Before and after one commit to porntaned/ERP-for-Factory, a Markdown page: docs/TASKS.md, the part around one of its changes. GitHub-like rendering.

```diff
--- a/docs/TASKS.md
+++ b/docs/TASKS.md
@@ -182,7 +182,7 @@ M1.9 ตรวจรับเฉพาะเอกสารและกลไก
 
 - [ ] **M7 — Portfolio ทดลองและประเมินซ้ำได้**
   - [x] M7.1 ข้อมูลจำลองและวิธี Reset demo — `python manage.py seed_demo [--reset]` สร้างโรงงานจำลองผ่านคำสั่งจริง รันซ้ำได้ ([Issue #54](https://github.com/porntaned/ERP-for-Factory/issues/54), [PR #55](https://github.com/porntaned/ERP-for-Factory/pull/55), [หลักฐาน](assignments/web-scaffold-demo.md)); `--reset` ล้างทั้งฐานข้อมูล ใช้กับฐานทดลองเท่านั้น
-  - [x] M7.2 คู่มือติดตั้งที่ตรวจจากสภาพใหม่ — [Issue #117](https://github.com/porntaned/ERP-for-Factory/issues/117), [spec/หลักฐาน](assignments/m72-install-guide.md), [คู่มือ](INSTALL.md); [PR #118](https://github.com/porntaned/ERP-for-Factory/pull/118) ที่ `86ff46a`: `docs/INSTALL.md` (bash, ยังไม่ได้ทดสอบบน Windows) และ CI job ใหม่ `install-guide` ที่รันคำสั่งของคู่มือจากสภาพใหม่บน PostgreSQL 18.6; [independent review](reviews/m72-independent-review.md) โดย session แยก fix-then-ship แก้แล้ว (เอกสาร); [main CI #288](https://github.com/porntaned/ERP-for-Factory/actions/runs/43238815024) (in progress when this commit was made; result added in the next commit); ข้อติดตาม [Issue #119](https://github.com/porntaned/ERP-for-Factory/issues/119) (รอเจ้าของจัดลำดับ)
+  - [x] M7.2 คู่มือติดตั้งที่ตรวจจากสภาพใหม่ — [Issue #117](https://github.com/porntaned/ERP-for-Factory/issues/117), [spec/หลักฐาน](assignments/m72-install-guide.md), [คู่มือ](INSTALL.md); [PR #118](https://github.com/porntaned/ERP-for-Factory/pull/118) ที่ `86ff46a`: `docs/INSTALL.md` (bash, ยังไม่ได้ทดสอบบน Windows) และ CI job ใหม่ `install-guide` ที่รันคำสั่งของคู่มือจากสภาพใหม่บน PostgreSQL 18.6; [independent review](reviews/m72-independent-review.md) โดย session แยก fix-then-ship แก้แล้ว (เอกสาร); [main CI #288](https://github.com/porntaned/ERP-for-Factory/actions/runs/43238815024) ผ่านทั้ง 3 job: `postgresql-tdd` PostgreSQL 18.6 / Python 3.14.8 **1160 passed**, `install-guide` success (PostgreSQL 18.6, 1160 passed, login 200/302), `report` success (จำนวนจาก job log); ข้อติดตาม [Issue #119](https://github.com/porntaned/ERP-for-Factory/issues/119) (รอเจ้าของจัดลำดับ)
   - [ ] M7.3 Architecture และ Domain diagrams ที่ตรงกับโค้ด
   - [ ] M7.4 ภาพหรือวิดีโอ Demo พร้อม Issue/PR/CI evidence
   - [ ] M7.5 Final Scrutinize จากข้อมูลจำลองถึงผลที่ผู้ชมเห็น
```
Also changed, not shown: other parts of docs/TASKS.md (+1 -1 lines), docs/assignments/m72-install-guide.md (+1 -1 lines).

---

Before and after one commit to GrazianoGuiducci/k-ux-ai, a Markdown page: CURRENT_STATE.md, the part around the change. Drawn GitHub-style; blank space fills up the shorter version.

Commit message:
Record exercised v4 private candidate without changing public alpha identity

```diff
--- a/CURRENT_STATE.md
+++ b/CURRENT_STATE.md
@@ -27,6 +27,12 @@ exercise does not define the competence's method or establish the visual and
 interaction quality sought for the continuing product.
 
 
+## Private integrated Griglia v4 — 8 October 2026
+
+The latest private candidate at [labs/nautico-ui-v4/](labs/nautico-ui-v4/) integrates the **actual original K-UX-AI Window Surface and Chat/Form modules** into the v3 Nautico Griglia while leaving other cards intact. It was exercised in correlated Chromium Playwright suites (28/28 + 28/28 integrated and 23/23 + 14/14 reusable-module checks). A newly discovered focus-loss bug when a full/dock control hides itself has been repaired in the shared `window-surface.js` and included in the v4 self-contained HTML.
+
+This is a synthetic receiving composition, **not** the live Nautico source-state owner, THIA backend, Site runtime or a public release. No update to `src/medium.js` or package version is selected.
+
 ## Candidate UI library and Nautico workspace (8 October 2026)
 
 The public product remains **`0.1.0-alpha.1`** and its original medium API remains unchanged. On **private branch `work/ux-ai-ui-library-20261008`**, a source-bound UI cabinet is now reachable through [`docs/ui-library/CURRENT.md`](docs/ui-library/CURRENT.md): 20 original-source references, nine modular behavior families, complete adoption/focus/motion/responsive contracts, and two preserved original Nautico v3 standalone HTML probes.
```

...

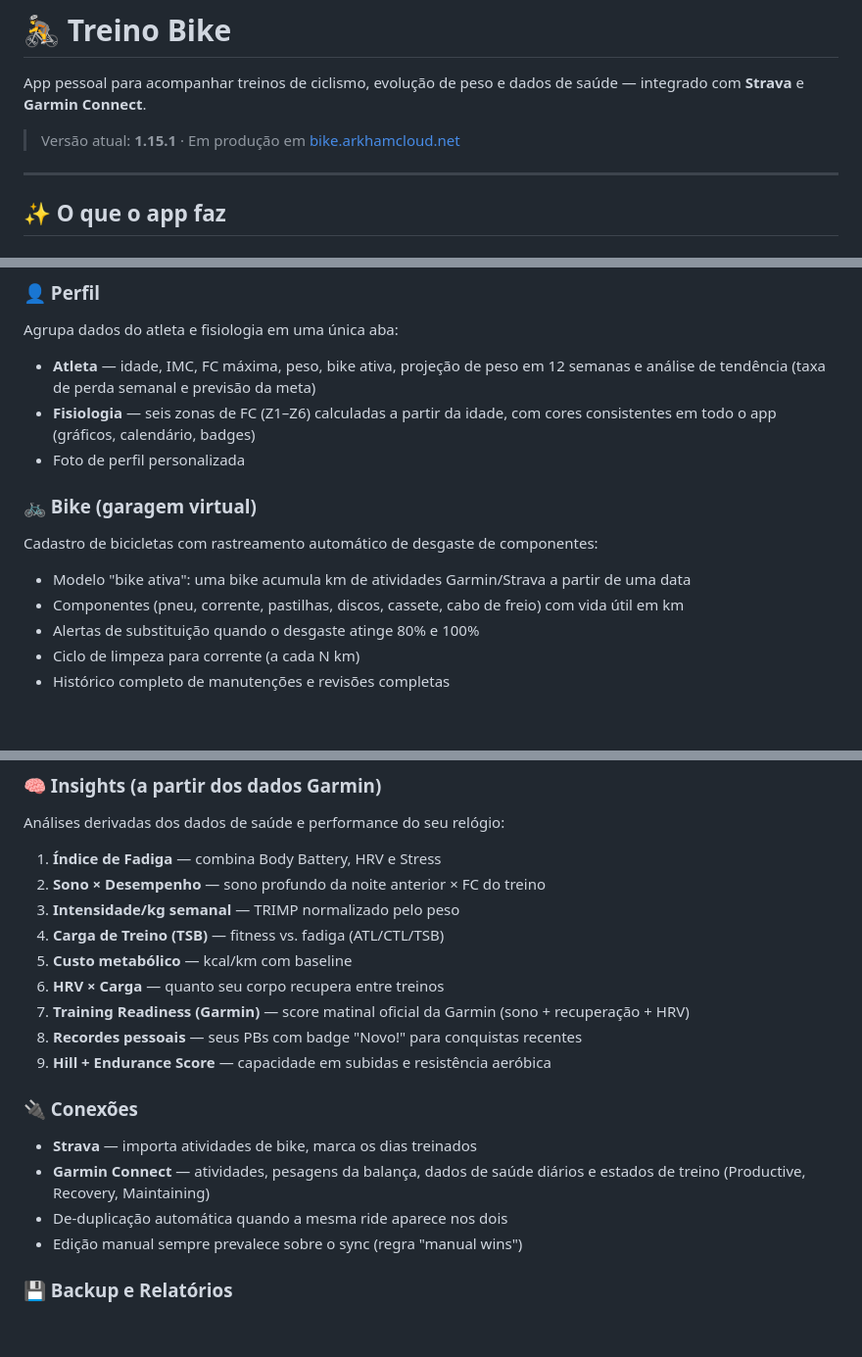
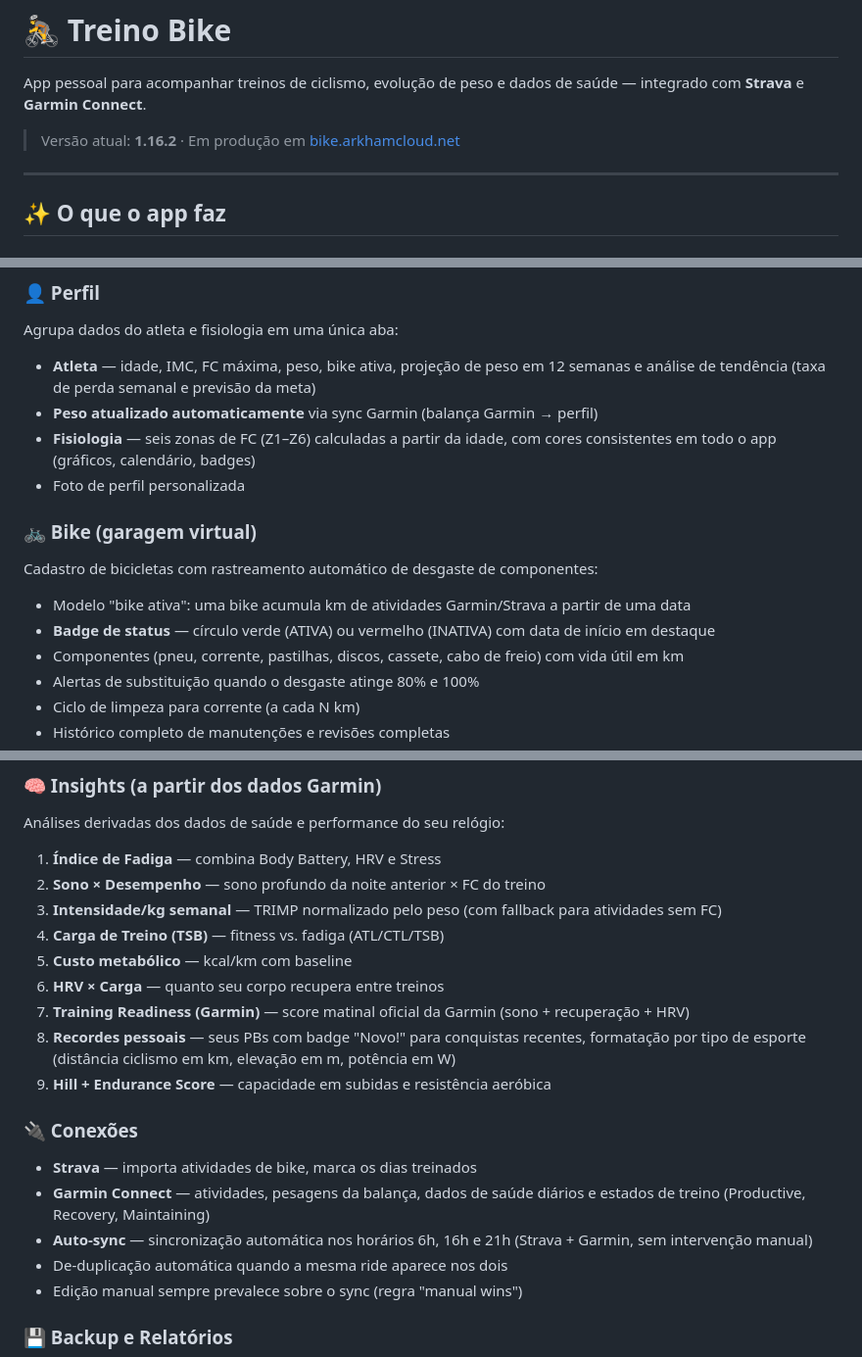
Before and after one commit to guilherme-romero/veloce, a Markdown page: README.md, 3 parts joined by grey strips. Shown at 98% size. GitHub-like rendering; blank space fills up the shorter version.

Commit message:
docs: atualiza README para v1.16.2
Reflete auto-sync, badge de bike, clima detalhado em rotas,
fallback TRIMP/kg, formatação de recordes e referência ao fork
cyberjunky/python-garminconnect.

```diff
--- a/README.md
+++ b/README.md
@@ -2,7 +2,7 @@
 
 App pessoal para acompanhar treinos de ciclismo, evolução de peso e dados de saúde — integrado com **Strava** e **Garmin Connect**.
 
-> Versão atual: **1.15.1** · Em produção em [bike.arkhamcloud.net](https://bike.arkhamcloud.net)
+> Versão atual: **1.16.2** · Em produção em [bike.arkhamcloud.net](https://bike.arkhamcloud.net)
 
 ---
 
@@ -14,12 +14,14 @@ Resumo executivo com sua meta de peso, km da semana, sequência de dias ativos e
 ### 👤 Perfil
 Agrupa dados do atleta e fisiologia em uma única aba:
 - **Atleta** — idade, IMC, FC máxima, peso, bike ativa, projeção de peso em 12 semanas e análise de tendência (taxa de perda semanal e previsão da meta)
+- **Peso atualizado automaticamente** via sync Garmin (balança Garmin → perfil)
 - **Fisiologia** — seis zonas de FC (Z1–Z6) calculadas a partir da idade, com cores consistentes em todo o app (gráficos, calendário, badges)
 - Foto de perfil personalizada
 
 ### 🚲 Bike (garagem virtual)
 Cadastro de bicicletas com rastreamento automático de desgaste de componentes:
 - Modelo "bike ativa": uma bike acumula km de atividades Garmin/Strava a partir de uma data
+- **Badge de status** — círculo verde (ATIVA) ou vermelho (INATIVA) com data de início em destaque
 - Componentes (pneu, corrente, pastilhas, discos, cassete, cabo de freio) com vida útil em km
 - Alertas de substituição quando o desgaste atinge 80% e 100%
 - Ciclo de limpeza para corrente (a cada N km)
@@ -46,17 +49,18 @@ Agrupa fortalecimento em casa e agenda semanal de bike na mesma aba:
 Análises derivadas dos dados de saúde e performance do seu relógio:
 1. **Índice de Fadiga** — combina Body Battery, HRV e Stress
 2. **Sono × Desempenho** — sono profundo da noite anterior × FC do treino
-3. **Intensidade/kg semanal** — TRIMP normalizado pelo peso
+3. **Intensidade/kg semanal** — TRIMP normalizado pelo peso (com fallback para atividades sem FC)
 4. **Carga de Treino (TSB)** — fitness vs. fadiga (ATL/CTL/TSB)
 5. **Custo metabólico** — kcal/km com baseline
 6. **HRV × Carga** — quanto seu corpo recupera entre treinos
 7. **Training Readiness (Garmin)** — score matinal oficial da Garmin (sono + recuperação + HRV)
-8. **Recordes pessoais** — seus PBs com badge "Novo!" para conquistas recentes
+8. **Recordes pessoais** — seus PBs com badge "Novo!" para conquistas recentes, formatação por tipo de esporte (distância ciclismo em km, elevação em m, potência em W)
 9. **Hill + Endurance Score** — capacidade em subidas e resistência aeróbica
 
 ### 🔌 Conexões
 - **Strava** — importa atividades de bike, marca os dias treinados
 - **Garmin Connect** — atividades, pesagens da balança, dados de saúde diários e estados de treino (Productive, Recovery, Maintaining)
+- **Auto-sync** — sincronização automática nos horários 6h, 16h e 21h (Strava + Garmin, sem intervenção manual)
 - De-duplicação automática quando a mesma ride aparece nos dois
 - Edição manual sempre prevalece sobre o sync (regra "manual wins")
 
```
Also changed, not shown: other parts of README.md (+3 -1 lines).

Exercise instructions: Each line of the listing above that contains the word "October" is to be copied.

Completed exercise:
+## Private integrated Griglia v4 — 8 October 2026
 ## Candidate UI library and Nautico workspace (8 October 2026)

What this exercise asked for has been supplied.